> **Task**
How many of the lines below have the word "figure" in them? The answer is that number and nothing more.

....................

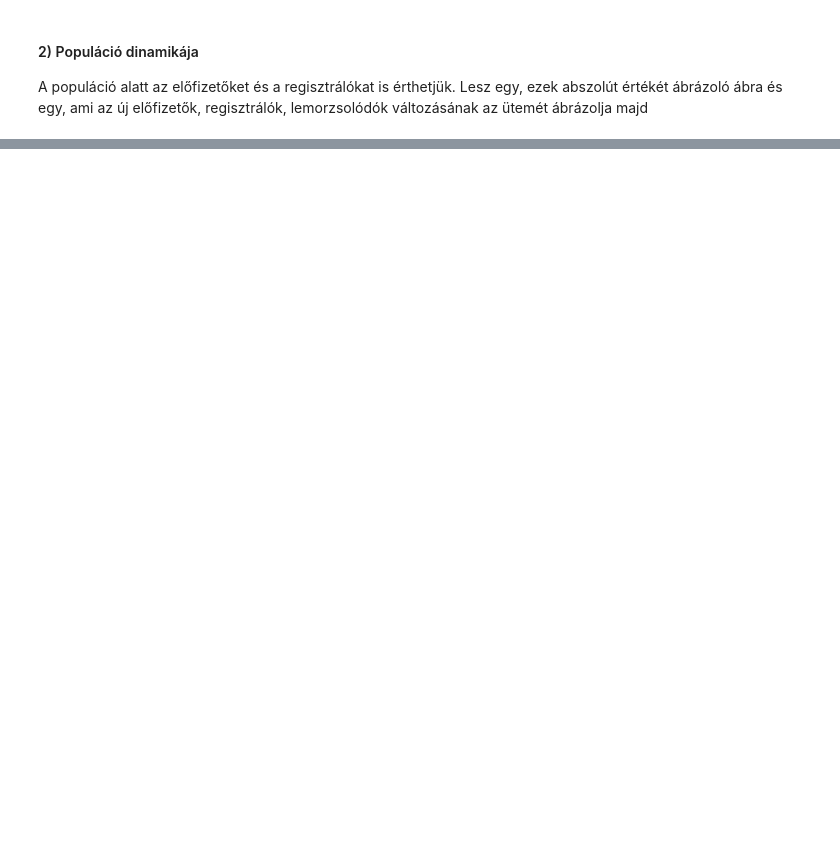
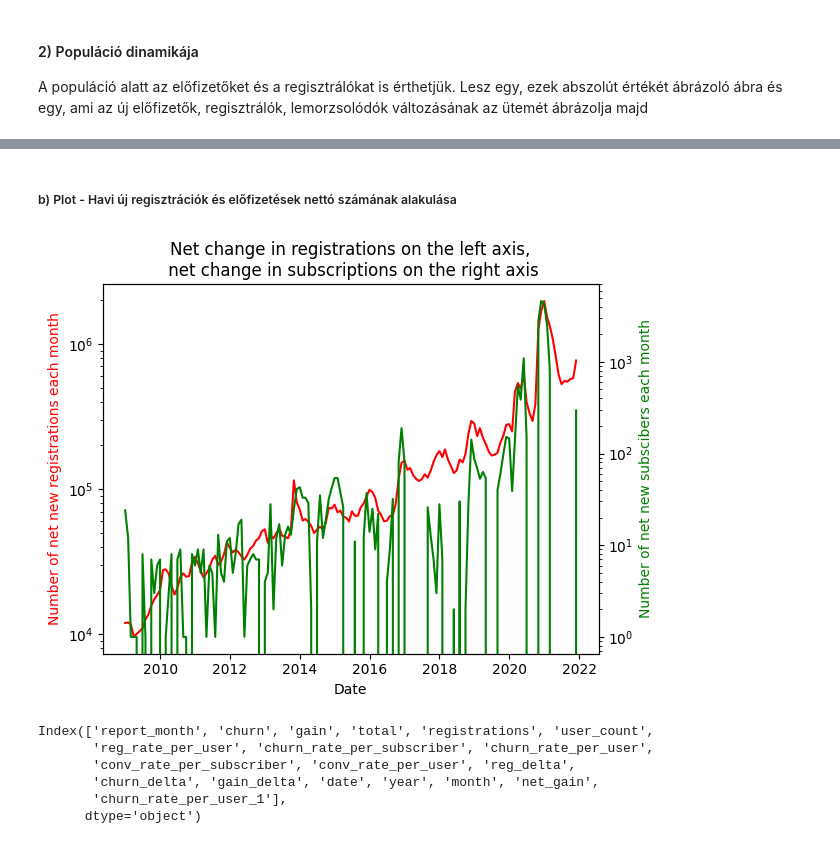
Before and after one commit to DanielBarabas/rajk-ml-course-barab, a Jupyter notebook: homeworks/BD_hw.ipynb, the cells around one changed output, grey strips where cells are left out. Cells and saved outputs as stored; diff of their text form; code cells hidden in the pictures; blank space fills up the shorter version.

```diff
--- a/homeworks/BD_hw.ipynb
+++ b/homeworks/BD_hw.ipynb
@@ -90,0 +99,27 @@ plt.show()
+# %% [markdown]
+##### b) Plot - Havi új regisztrációk és előfizetések nettó számának alakulása
+# %%
+fig, ax1 = plt.subplots()
+ax1.plot(data["date"],data["registrations"],color = "red")
+ax1.set_xlabel("Date")
+ax1.set_ylabel("Number of net new registrations each month",color = "red")
+ax1.yaxis.set_major_formatter(FormatStrFormatter('%1.0f'))
+ax1.set_title("Net change in registrations on the left axis,\n net change in subscriptions on the right axis")
+ax1.set_yscale('log')
+
+ax2 = ax1.twinx()
+ax2.plot(data["date"],data["net_gain"], color = "green")
+ax2.set_ylabel("Number of net new subscibers each month",color = "green")
+ax2.set_yscale('log')
+plt.show()
+# %% [output]
+[figure, added]
+# %%
+data.columns
+# %% [output]
+Index(['report_month', 'churn', 'gain', 'total', 'registrations', 'user_count',
+       'reg_rate_per_user', 'churn_rate_per_subscriber', 'churn_rate_per_user',
+       'conv_rate_per_subscriber', 'conv_rate_per_user', 'reg_delta',
+       'churn_delta', 'gain_delta', 'date', 'year', 'month', 'net_gain',
+       'churn_rate_per_user_1'],
+      dtype='object')
```
Also changed, not shown: parts of 14 cells of this notebook.
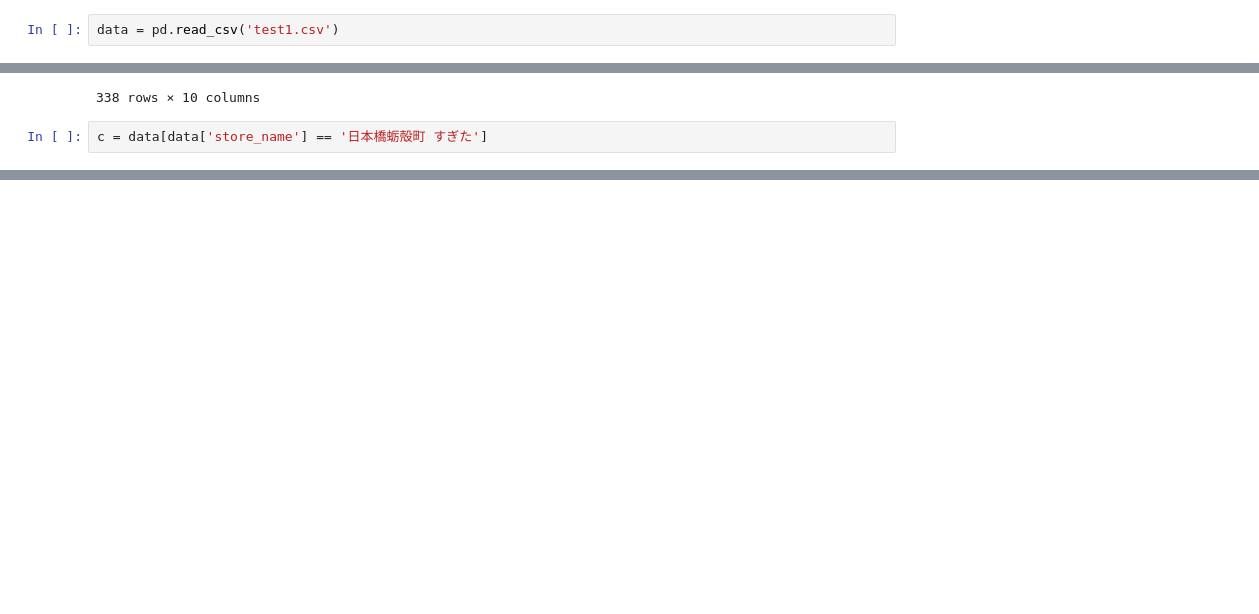
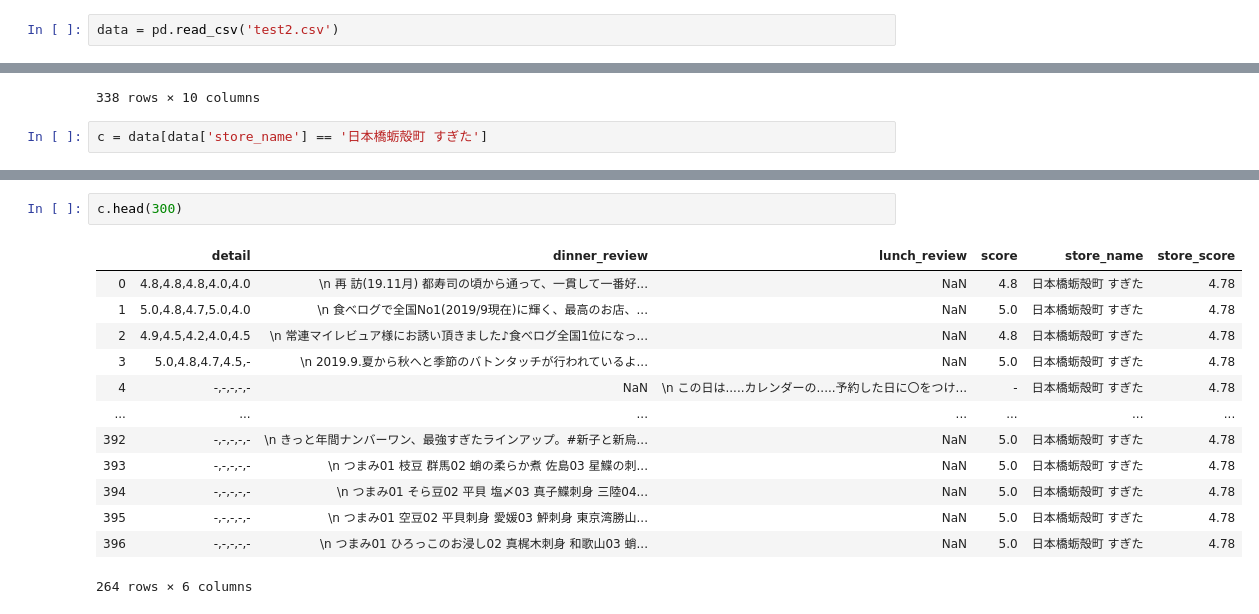
Before and after one commit to Yuto-Aoki/Scraping_Tabelog, a Jupyter notebook: tabelog_evo/scraped_data_processing.ipynb, the cells around one changed output, grey strips where cells are left out. Saved outputs shown, nothing was run; the diff lists cells and outputs as text; blank space fills up the shorter version.

```diff
--- a/tabelog_evo/scraped_data_processing.ipynb
+++ b/tabelog_evo/scraped_data_processing.ipynb
@@ -1,5 +1,5 @@
 # %%
 import pandas as pd
 # %%
-data = pd.read_csv('test1.csv')
+data = pd.read_csv('test2.csv')
 # %%
@@ -43,0 +61,16 @@ Name: lunch_review, dtype: int64
+# %%
+c.head(300)
+# %% [output]
+|  | detail | dinner_review | lunch_review | score | store_name | store_score |
+| 0 | 4.8,4.8,4.8,4.0,4.0 | \n 再 訪(19.11月) 都寿司の頃から通って、一貫して一番好... | NaN | 4.8 | 日本橋蛎殻町 すぎた | 4.78 |
+| 1 | 5.0,4.8,4.7,5.0,4.0 | \n 食べログで全国No1(2019/9現在)に輝く、最高のお店、... | NaN | 5.0 | 日本橋蛎殻町 すぎた | 4.78 |
+| 2 | 4.9,4.5,4.2,4.0,4.5 | \n 常連マイレビュア様にお誘い頂きました♪食べログ全国1位になっ... | NaN | 4.8 | 日本橋蛎殻町 すぎた | 4.78 |
+| 3 | 5.0,4.8,4.7,4.5,- | \n 2019.9.夏から秋へと季節のバトンタッチが行われているよ... | NaN | 5.0 | 日本橋蛎殻町 すぎた | 4.78 |
+| 4 | -,-,-,-,- | NaN | \n この日は.....カレンダーの.....予約した日に〇をつけ... | - | 日本橋蛎殻町 すぎた | 4.78 |
+| ... | ... | ... | ... | ... | ... | ... |
+| 392 | -,-,-,-,- | \n きっと年間ナンバーワン、最強すぎたラインアップ。#新子と新烏... | NaN | 5.0 | 日本橋蛎殻町 すぎた | 4.78 |
+| 393 | -,-,-,-,- | \n つまみ01 枝豆 群馬02 蛸の柔らか煮 佐島03 星鰈の刺... | NaN | 5.0 | 日本橋蛎殻町 すぎた | 4.78 |
+| 394 | -,-,-,-,- | \n つまみ01 そら豆02 平貝 塩〆03 真子鰈刺身 三陸04... | NaN | 5.0 | 日本橋蛎殻町 すぎた | 4.78 |
+| 395 | -,-,-,-,- | \n つまみ01 空豆02 平貝刺身 愛媛03 鮃刺身 東京湾勝山... | NaN | 5.0 | 日本橋蛎殻町 すぎた | 4.78 |
+| 396 | -,-,-,-,- | \n つまみ01 ひろっこのお浸し02 真梶木刺身 和歌山03 蛸... | NaN | 5.0 | 日本橋蛎殻町 すぎた | 4.78 |
+264 rows × 6 columns
```
Also changed, not shown: parts of 3 cells of this notebook, 6 other files.
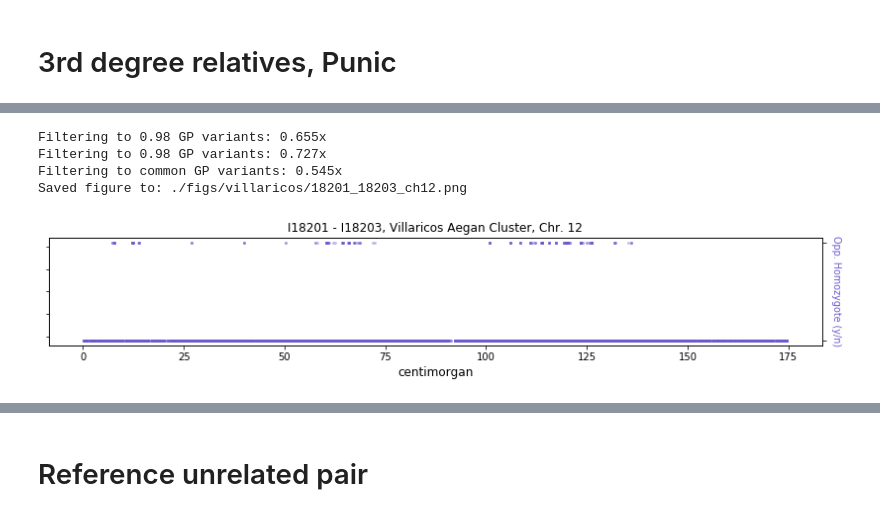
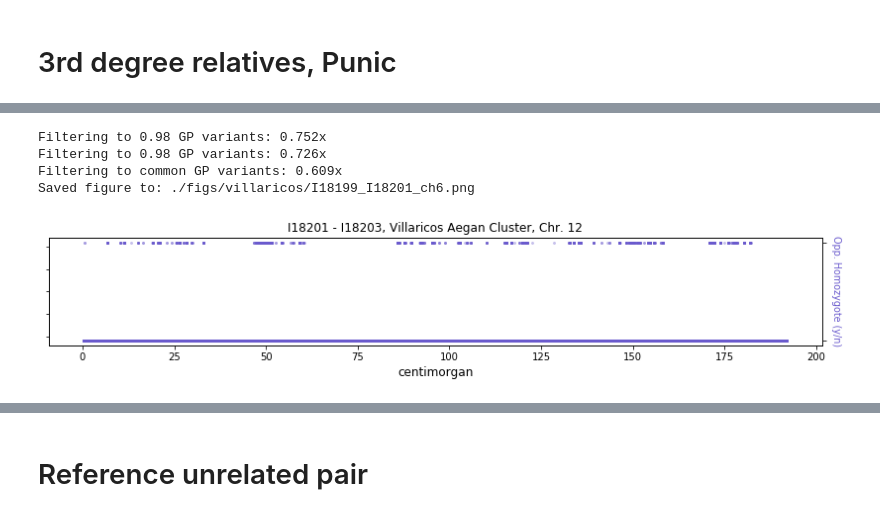
Before and after one commit to hringbauer/ancIBD, a Jupyter notebook: notebook/explore_analysis/plot_opp_homos.ipynb, the cells around one changed output, grey strips where cells are left out. Cells and saved outputs as stored; diff of their text form; code cells hidden in the pictures.

```diff
--- a/notebook/explore_analysis/plot_opp_homos.ipynb
+++ b/notebook/explore_analysis/plot_opp_homos.ipynb
@@ -113,18 +116,18 @@ print(get_coverage(f, j2))
 # %%
-f = h5py.File("./data/hdf5/1240k_v43/ch12.h5", "r") # Load for Sanity Check. See below!
+f = h5py.File("./data/hdf5/1240k_v43/ch6.h5", "r") # Load for Sanity Check. See below!
 
-g1, g2, m = get_genos_pairs(f, sample1="I18203", sample2="I18201",
+g1, g2, m = get_genos_pairs(f, sample1="I18199", sample2="I18201",
                             cutoff=0.98, output=True)
 
 o_homos = opp_homos(g1, g2)
 np.mean(o_homos)
 
 plot_hets(m, o_homos, title="I18201 - I18203, Villaricos Aegan Cluster, Chr. 12",
-          ms=2, savepath="./figs/villaricos/18201_18203_ch12.png") # ./figs/villaricos/18199_18203_ch1.png
+          ms=2, savepath="./figs/villaricos/I18199_I18201_ch6.png") # ./figs/villaricos/18199_18203_ch1.png
 f.close()
 # %% [output]
-Filtering to 0.98 GP variants: 0.655x
-Filtering to 0.98 GP variants: 0.727x
-Filtering to common GP variants: 0.545x
-Saved figure to: ./figs/villaricos/18201_18203_ch12.png
+Filtering to 0.98 GP variants: 0.752x
+Filtering to 0.98 GP variants: 0.726x
+Filtering to common GP variants: 0.609x
+Saved figure to: ./figs/villaricos/I18199_I18201_ch6.png
-[figure, old version]
+[figure, new version]
```
Also changed, not shown: parts of 14 cells of this notebook, 6 other files.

....................

> **Response to the task**
5